When I began writing about manga, it felt like literature’s best-kept secret in America. There were all these manga titles being brought over and sold in the manga section of bookstores, yet many people stayed away from reading manga because it was too“different” from what they’re used to (i.e., American comics). However, tides are changing.
I started writing about manga not only because I enjoyed reading it so much, but because I wanted to spread awareness of these great books. I started writing about it for general otaku fandom places, like Anime Insider, Otaku USA and Anime News Network, but I also made sure to branch out and pitch manga articles to places that might not cover it much or at all. This brought me to writing about it for Booklist and Publishers Weekly, and then on to MTV, CNN and The Onion. The fact that more diverse places are publishing articles on manga shows they’re aware of manga’s appeal.
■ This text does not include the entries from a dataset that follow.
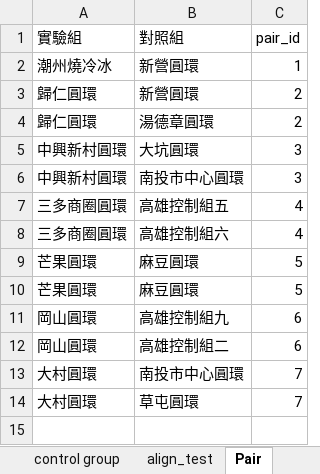
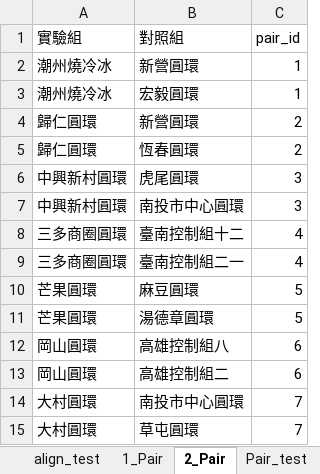
Before and after one commit to Chuang-ben/Roundabout, an Excel workbook: data.xlsx, sheet 2_Pair, drawn as a sheet; values as stored, in another font and other column widths than the file's, no borders; addresses are those after the commit; the diff names each change by its address in the sheet, - before the commit and + after, or states it on an @@ line.

```diff
--- a/data.xlsx (sheet 2_Pair)
+++ b/data.xlsx (sheet 2_Pair)
-sheet tab: Pair
+sheet tab: 2_Pair
+sheet tab: 1_Pair
+row 3: 潮州燒冷冰 | 宏毅圓環 | 1
-B5 (對照組): 湯德章圓環
+B5 (對照組): 恆春圓環
-B6 (對照組): 大坑圓環
+B6 (對照組): 虎尾圓環
-B8 (對照組): 高雄控制組五
+B8 (對照組): 臺南控制組十二
-B9 (對照組): 高雄控制組六
+B9 (對照組): 臺南控制組二一
-B11 (對照組): 麻豆圓環
+B11 (對照組): 湯德章圓環
-B12 (對照組): 高雄控制組九
+B12 (對照組): 高雄控制組八
```
Also changed, not shown: sheet 細項總表, sheet align_test, sheet result, sheet Pair_test, sheet 總表, sheet to_panel_data_test, formulas that keep their value, hidden cells, output/panel_data_test.xlsx, 2 other files.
My manga-related job that usually brings the most fascination to people was my job in adaptation. For a while I was working as a freelancer, adapting titles for Digital Manga Publishing. I wasn’t a translator, though sometimes people mistakenly took me for one. I would be given a copy of the original manga in Japanese to see how the panels and art look, and a raw translation on my computer. The translation would sound very literal and proper, and I had to make it flow, make sure it fit inside the balloons for talking, and make certain the original meaning was not altered in any way. This means sometimes I would have to put in footnotes to explain certain terms.
It was a challenging but fun job, though it eventually went fully in-house and that was the end of my adaptation freelancing days. I began doing proofreading for manga titles out of Yen Press, involved in a less creative way of editing, and continued my articles on manga. At one point I was talking with an editor about all my involvement with manga, and several months later she reached out to me, saying her publisher wanted to do a manga how-to-draw book, and she’d be willing to look at a proposal I made for it.
I’d been wanting to write a book on manga for years, so I had to grab this opportunity, and I wanted to do a good job on it. I’d noticed there were quite a few how-to-draw books out there, but a lot of them seemed rushed, showing how to draw a character in maybe three steps. There are so many steps in-between those three drawings, but the books weren’t showing them. I also noticed that as interest in manga has grown, some companies had created subpar comics and slapped the word “manga” on it in hopes that it sells.
With my book, Manga Art For Beginners, I show how to draw character types in about twelve or so steps, not three. At the start of the book, it shows how to draw parts of characters, like faces and eyes, then goes on to proportions, then gets into common character types found in manga, like ninjas, bishonen, shrine maidens, chibi and butlers. I worked with the artist Melanie Westin on it (the drawings are all Melanie’s, and the writing and layout of the book is mine), and she came to me through a recommendation at VIZ Media, America’s largest manga publisher. She’s also a longtime manga fan, and she draws in a beautiful manga style.